Segment Open

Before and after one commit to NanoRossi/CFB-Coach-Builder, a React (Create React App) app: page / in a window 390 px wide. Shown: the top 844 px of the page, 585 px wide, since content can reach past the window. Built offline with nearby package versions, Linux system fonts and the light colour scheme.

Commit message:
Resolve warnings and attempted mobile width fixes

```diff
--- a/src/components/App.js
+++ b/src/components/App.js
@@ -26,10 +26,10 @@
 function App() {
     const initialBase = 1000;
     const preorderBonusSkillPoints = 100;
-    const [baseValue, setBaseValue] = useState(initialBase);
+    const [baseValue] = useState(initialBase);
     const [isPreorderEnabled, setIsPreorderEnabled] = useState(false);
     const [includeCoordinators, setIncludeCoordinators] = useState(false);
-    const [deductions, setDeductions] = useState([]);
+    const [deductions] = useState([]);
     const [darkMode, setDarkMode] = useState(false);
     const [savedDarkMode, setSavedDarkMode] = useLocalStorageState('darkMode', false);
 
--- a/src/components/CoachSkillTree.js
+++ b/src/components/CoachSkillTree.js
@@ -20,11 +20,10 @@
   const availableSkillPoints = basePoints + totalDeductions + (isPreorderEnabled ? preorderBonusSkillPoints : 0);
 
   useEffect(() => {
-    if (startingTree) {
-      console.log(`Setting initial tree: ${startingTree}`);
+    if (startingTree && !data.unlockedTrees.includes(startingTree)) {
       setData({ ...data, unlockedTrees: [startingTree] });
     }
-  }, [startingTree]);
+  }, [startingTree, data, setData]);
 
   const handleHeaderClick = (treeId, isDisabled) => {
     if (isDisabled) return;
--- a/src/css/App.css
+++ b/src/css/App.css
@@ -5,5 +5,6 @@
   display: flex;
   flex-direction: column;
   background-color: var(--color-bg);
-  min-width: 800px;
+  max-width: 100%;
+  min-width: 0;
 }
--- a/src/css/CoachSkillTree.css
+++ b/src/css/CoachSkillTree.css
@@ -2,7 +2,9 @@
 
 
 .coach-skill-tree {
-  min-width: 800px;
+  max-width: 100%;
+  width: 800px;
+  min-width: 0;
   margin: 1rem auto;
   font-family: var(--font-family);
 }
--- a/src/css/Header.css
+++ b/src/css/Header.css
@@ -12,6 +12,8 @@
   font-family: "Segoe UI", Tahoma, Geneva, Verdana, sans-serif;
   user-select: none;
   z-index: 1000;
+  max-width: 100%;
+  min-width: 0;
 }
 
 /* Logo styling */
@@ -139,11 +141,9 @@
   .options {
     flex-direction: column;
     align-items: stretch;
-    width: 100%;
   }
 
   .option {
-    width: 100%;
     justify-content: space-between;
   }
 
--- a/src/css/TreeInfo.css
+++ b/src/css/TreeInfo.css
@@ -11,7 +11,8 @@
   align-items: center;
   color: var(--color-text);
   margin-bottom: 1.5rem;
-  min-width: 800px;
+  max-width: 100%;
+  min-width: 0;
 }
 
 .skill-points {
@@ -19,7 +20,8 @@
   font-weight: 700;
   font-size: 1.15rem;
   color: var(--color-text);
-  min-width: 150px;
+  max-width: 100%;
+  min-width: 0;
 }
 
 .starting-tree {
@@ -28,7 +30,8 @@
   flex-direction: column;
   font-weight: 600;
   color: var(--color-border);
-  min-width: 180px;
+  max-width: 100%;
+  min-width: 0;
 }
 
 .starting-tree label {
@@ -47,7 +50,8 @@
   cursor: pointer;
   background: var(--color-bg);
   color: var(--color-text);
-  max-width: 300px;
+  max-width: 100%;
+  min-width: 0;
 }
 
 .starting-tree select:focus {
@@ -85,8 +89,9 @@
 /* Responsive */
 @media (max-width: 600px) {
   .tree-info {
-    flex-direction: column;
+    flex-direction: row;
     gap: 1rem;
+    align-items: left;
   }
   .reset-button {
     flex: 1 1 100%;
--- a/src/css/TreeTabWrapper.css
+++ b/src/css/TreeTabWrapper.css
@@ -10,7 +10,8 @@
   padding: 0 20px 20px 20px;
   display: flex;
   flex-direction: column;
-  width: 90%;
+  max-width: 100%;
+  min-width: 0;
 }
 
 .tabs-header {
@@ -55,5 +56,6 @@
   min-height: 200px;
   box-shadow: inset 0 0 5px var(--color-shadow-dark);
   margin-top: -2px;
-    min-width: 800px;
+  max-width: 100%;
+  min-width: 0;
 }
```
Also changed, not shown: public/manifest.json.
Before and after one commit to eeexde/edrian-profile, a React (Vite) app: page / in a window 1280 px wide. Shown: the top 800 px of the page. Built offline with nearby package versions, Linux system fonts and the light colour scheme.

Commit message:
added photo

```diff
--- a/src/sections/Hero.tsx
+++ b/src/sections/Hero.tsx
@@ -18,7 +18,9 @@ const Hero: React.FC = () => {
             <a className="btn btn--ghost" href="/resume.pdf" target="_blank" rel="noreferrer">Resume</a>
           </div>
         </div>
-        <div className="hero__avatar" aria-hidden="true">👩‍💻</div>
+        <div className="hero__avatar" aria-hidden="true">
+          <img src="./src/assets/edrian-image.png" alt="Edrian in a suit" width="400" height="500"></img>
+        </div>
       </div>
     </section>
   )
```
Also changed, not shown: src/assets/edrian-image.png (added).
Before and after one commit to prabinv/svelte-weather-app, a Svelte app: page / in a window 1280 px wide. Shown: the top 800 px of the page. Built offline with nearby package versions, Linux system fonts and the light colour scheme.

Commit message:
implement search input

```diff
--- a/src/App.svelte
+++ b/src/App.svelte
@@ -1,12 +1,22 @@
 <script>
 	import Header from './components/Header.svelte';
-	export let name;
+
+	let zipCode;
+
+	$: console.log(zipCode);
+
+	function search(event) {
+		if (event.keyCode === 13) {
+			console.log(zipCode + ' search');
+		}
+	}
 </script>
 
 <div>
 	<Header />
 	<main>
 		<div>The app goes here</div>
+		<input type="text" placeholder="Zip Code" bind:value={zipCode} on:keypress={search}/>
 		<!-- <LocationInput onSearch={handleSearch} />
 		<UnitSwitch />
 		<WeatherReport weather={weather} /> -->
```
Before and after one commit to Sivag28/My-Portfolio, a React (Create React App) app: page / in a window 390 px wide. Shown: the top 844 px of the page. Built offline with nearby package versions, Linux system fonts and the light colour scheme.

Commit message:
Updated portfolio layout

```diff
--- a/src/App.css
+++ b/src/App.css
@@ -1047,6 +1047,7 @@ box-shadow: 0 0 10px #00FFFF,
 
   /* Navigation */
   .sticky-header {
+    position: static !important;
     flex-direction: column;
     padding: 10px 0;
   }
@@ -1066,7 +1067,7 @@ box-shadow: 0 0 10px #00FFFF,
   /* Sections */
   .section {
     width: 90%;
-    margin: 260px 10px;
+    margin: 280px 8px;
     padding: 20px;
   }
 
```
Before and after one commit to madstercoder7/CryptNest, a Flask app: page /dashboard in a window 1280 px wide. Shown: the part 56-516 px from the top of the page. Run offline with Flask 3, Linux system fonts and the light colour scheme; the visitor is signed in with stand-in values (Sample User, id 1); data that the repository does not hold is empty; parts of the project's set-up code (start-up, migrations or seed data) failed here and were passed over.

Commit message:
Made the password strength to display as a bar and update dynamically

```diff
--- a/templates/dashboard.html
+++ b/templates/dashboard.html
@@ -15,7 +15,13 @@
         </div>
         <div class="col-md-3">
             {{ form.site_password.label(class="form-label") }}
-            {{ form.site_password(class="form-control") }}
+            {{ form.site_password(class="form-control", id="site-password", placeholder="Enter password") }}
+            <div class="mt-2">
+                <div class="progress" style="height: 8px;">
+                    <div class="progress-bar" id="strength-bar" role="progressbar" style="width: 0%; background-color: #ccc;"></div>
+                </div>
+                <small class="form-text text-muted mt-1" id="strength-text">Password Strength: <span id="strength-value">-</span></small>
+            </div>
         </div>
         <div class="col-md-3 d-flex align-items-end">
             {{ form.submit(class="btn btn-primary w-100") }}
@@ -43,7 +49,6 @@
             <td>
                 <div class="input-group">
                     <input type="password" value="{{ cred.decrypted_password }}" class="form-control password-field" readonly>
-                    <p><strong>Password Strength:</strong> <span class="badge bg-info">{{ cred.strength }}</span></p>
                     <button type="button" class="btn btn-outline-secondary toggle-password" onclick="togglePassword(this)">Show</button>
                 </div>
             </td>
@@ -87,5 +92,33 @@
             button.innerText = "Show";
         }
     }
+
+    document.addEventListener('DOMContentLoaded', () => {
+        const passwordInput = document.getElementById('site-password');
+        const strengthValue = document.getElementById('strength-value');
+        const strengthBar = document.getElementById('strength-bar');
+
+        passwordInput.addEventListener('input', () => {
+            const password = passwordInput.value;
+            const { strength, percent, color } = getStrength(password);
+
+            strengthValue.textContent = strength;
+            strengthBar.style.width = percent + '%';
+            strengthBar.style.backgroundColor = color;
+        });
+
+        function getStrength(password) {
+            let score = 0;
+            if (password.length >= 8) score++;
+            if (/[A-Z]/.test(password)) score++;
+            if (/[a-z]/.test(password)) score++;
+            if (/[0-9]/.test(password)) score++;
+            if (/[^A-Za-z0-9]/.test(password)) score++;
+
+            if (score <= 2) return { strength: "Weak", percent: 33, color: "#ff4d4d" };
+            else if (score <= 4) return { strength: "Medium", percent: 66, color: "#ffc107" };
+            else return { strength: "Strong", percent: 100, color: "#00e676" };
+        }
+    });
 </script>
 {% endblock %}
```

Segment Closed

*Brief*. Work out how many lines of the data hold the string "function". State only that number.

*Written solution*. 3